1. Pfizer Inc
Pfizer is making tons of cash, largely due to revenue from the COVID-19 vaccine. This year, the company estimates it will generate nearly $100 billion in revenue from all of its products. For this reason, the company expects to report an adjusted earnings per share of at least $6.25. That’s plenty of room to cover its earnings, which are $1.40 per share over a full year.
From a cash flow perspective, the business also looks very solid. Last year, Pfizer generated about $30 billion in free cash flow, and its dividend payments this year will be about $8.8 billion. Even a sharp drop in cash flow – which is unlikely – would leave plenty of room for the company to distribute money to shareholders.
Even better, the boost from COVID-19 may last longer than this year, as the company recently secured a new US government order for an additional 105 million doses of vaccine in the fall. There is an option to increase that to 300 million doses.
There have also been signs that Paxlovid, the company’s COVID-19 pill, could be effective in treating “prolonged COVID,” symptoms that persist even after a person recovers from COVID-19. This is still an untapped opportunity for the healthcare company.
While some investors may dismiss Pfizer as an expensive stock that lives off a COVID-19 revenue boost that won’t last, the company will likely generate solid revenue from a COVID-19 vaccine for the foreseeable future. There is still an ongoing need for vaccinations and booster shots.
Finally, as a result of Pfizer’s strong financials and strong future, its 3.1% dividend yield looks incredibly safe and is a great choice for income investors.
Costco’s dividend yield of 0.7% isn’t terribly exciting — the Standard & Poor’s 500 It offers a return of 1.7%. However, the company still offers an attractive income investment.
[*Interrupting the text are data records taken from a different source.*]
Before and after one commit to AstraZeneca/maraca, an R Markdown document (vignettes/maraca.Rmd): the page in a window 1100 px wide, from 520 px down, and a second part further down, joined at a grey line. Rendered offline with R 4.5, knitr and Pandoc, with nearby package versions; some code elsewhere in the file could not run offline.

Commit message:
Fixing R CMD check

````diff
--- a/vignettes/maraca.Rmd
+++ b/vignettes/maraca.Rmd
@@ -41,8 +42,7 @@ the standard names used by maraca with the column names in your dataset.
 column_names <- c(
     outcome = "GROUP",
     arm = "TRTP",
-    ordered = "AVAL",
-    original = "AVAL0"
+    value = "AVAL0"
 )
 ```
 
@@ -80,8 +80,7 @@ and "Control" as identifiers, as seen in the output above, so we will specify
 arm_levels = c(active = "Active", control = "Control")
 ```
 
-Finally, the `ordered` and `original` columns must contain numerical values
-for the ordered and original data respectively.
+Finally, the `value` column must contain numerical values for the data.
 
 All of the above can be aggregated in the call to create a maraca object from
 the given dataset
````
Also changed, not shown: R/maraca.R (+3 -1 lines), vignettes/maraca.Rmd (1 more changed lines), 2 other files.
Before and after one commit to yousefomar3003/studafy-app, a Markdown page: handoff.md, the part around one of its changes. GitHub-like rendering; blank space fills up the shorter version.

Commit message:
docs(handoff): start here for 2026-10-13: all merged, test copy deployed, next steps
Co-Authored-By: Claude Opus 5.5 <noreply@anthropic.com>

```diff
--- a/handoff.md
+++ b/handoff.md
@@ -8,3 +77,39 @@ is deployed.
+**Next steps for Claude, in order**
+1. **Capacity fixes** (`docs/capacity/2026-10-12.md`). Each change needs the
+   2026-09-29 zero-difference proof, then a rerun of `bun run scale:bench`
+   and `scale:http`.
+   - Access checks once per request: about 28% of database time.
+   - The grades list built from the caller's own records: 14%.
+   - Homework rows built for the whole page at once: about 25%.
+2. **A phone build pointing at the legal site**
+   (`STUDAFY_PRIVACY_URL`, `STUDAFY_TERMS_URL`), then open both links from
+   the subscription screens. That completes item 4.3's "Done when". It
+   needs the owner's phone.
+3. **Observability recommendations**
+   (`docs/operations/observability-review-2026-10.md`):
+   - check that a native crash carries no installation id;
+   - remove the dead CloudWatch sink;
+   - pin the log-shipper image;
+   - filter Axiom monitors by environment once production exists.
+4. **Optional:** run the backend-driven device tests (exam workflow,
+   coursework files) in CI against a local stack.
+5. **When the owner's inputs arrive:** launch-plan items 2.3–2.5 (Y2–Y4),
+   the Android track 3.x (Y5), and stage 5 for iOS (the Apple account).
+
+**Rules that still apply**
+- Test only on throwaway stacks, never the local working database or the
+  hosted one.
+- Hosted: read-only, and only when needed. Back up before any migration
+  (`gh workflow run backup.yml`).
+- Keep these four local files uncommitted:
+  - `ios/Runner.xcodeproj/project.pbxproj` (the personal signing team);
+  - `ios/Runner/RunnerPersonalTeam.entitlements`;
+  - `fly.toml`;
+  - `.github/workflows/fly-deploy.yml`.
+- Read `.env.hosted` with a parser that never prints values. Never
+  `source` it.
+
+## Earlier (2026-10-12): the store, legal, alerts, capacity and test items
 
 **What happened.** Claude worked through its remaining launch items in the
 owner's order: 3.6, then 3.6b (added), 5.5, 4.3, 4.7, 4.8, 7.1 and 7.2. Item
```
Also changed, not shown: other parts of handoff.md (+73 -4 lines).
The big box retailer is not only raising its dividend payments, but has also paid special dividends in the past. Although regular dividend payments are technically discretionary, most companies follow a schedule for paying them, almost creating expectations for investors.
Through special dividend payments, the company can offer investors a significant cash injection if they feel the business has done particularly well. In 2020, amid a boom in pandemic-induced buying that led to incredible growth numbers for the retail giant, Costco paid out a cash dividend of $10 per share.
Without this special payment, the company’s earnings per share in 2020 would have been just $2.75, so investors received a massive boost. Costco also paid special dividends in 2017, 2015 and 2012.
The company has also doubled its quarterly dividend payments in six years – from $0.45 per share in 2016 to $0.90 now. And despite all this growth, there is still plenty of room for the retail giant’s earnings for further increases in the future. Today, its payout is less than 30% of income, and its free cash flow over the past 12 months is $4.1 billion — nearly three times the $1.4 billion it paid out in dividends.
In May, the company announced third-quarter numbers. Sales for the period ended May 8 were up 16% year over year to $52.6 billion. Profits rose 11% to $1.4 billion. Its continued growth, despite inflation, is impressive and reminds investors why this can be a solid stock to own in the long term.
The only negative thing about Costco stock is its valuation – it’s trading at more than 36 times its future earnings, which is more than double Standard & Poor’s 500average 17. At a time when many retail stocks are struggling, now might not be the best time to buy Costco stock.
It’s best for investors to put the stock on their watch list for now. Its yield is impressive, but it is difficult to justify such an exorbitant premium for it.
David Jagelsky has no position in any of the stocks mentioned. Motley Fool has positions at Costco Wholesale and recommends. Motley Fool has a disclosure policy.